WHAT IS REQUIRED → Exactly as written and without the pictures, output the entries below.

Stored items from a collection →
[Start of Attachment]

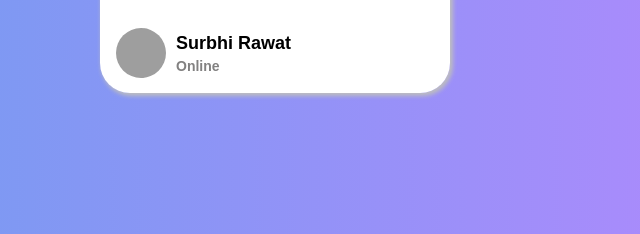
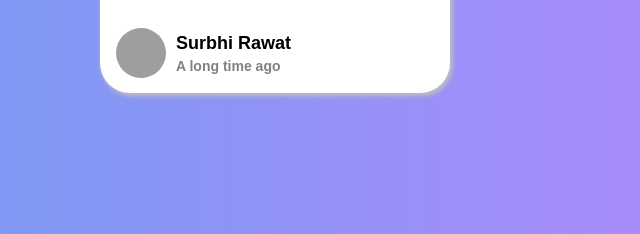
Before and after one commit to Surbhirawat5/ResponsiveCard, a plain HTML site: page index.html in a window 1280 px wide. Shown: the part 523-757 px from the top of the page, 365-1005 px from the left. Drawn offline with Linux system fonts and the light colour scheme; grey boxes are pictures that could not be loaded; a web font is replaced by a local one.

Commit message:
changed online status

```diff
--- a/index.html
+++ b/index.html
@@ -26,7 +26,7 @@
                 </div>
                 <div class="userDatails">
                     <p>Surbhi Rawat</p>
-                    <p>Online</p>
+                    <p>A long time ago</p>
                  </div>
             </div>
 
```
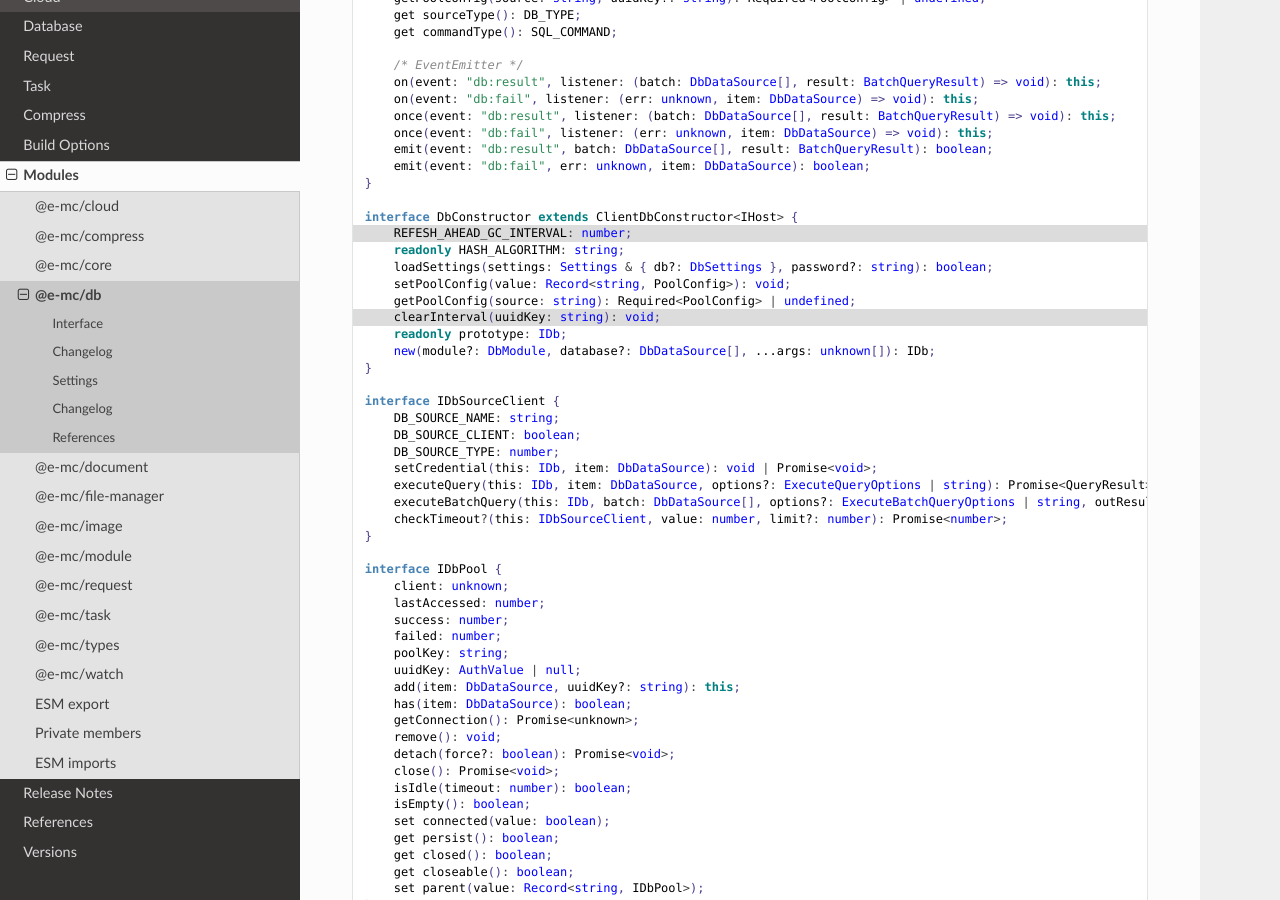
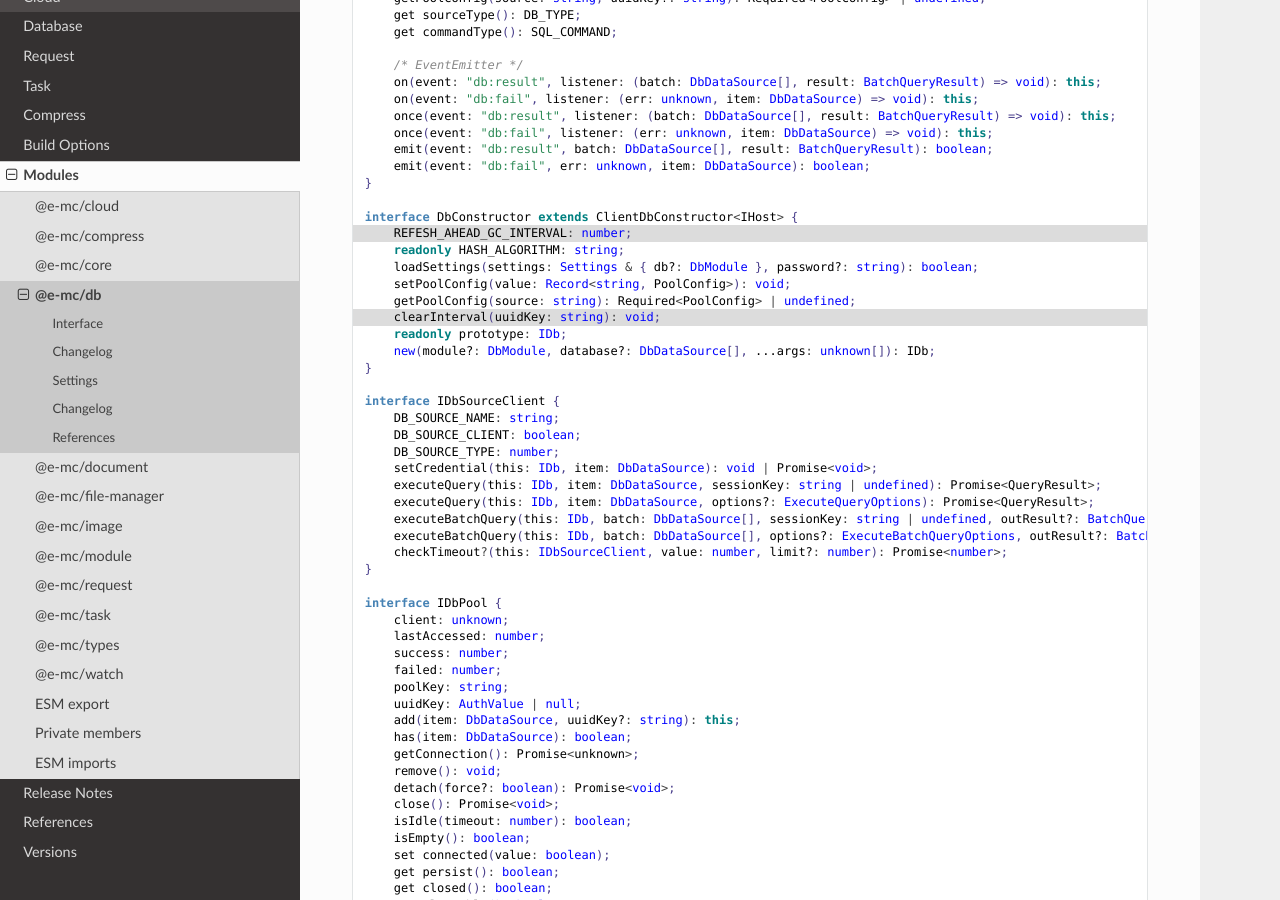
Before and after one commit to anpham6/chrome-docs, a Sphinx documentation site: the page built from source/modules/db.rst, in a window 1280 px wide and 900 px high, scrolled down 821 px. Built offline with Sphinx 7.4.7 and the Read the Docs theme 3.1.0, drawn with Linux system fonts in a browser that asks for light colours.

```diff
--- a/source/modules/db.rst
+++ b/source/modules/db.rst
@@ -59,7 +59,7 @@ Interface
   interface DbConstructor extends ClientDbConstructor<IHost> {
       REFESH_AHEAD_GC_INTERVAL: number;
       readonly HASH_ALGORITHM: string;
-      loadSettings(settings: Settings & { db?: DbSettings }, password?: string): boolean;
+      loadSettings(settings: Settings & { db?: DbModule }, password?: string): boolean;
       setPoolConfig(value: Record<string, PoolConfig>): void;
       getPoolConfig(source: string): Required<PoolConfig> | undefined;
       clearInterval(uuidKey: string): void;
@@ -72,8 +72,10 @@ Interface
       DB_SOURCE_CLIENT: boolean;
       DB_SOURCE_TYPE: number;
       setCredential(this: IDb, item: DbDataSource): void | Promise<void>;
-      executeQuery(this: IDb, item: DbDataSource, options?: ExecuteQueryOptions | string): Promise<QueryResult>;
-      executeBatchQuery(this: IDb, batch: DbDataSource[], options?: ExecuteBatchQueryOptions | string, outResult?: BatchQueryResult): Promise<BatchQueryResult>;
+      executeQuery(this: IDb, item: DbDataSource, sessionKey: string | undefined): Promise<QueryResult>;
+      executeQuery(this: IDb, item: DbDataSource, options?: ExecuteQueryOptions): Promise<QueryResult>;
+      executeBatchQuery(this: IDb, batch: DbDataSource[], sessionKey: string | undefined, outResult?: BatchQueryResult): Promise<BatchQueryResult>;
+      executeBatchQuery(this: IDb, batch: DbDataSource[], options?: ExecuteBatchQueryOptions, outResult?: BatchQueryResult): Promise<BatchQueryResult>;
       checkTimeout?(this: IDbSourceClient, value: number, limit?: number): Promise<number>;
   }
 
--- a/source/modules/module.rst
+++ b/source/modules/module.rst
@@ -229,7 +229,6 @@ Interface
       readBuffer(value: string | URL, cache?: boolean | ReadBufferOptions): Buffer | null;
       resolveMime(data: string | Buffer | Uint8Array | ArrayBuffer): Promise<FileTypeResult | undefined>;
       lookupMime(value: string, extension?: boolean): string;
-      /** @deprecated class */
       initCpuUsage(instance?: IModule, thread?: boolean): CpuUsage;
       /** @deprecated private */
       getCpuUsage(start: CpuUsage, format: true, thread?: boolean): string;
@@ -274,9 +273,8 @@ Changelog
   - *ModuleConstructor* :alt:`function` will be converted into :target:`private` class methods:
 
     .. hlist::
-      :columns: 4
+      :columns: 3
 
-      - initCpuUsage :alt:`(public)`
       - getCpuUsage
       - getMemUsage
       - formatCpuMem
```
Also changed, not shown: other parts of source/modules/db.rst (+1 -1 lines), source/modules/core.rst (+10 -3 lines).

[End of Attachment]

EXERCISE RESULT →
Before and after one commit to Surbhirawat5/ResponsiveCard, a plain HTML site: page index.html in a window 1280 px wide. Shown: the part 523-757 px from the top of the page, 365-1005 px from the left. Drawn offline with Linux system fonts and the light colour scheme; grey boxes are pictures that could not be loaded; a web font is replaced by a local one.

Commit message:
changed online status

```diff
--- a/index.html
+++ b/index.html
@@ -26,7 +26,7 @@
                 </div>
                 <div class="userDatails">
                     <p>Surbhi Rawat</p>
-                    <p>Online</p>
+                    <p>A long time ago</p>
                  </div>
             </div>
 
```
Before and after one commit to anpham6/chrome-docs, a Sphinx documentation site: the page built from source/modules/db.rst, in a window 1280 px wide and 900 px high, scrolled down 821 px. Built offline with Sphinx 7.4.7 and the Read the Docs theme 3.1.0, drawn with Linux system fonts in a browser that asks for light colours.

```diff
--- a/source/modules/db.rst
+++ b/source/modules/db.rst
@@ -59,7 +59,7 @@ Interface
   interface DbConstructor extends ClientDbConstructor<IHost> {
       REFESH_AHEAD_GC_INTERVAL: number;
       readonly HASH_ALGORITHM: string;
-      loadSettings(settings: Settings & { db?: DbSettings }, password?: string): boolean;
+      loadSettings(settings: Settings & { db?: DbModule }, password?: string): boolean;
       setPoolConfig(value: Record<string, PoolConfig>): void;
       getPoolConfig(source: string): Required<PoolConfig> | undefined;
       clearInterval(uuidKey: string): void;
@@ -72,8 +72,10 @@ Interface
       DB_SOURCE_CLIENT: boolean;
       DB_SOURCE_TYPE: number;
       setCredential(this: IDb, item: DbDataSource): void | Promise<void>;
-      executeQuery(this: IDb, item: DbDataSource, options?: ExecuteQueryOptions | string): Promise<QueryResult>;
-      executeBatchQuery(this: IDb, batch: DbDataSource[], options?: ExecuteBatchQueryOptions | string, outResult?: BatchQueryResult): Promise<BatchQueryResult>;
+      executeQuery(this: IDb, item: DbDataSource, sessionKey: string | undefined): Promise<QueryResult>;
+      executeQuery(this: IDb, item: DbDataSource, options?: ExecuteQueryOptions): Promise<QueryResult>;
+      executeBatchQuery(this: IDb, batch: DbDataSource[], sessionKey: string | undefined, outResult?: BatchQueryResult): Promise<BatchQueryResult>;
+      executeBatchQuery(this: IDb, batch: DbDataSource[], options?: ExecuteBatchQueryOptions, outResult?: BatchQueryResult): Promise<BatchQueryResult>;
       checkTimeout?(this: IDbSourceClient, value: number, limit?: number): Promise<number>;
   }
 
--- a/source/modules/module.rst
+++ b/source/modules/module.rst
@@ -229,7 +229,6 @@ Interface
       readBuffer(value: string | URL, cache?: boolean | ReadBufferOptions): Buffer | null;
       resolveMime(data: string | Buffer | Uint8Array | ArrayBuffer): Promise<FileTypeResult | undefined>;
       lookupMime(value: string, extension?: boolean): string;
-      /** @deprecated class */
       initCpuUsage(instance?: IModule, thread?: boolean): CpuUsage;
       /** @deprecated private */
       getCpuUsage(start: CpuUsage, format: true, thread?: boolean): string;
@@ -274,9 +273,8 @@ Changelog
   - *ModuleConstructor* :alt:`function` will be converted into :target:`private` class methods:
 
     .. hlist::
-      :columns: 4
+      :columns: 3
 
-      - initCpuUsage :alt:`(public)`
       - getCpuUsage
       - getMemUsage
       - formatCpuMem
```
Also changed, not shown: other parts of source/modules/db.rst (+1 -1 lines), source/modules/core.rst (+10 -3 lines).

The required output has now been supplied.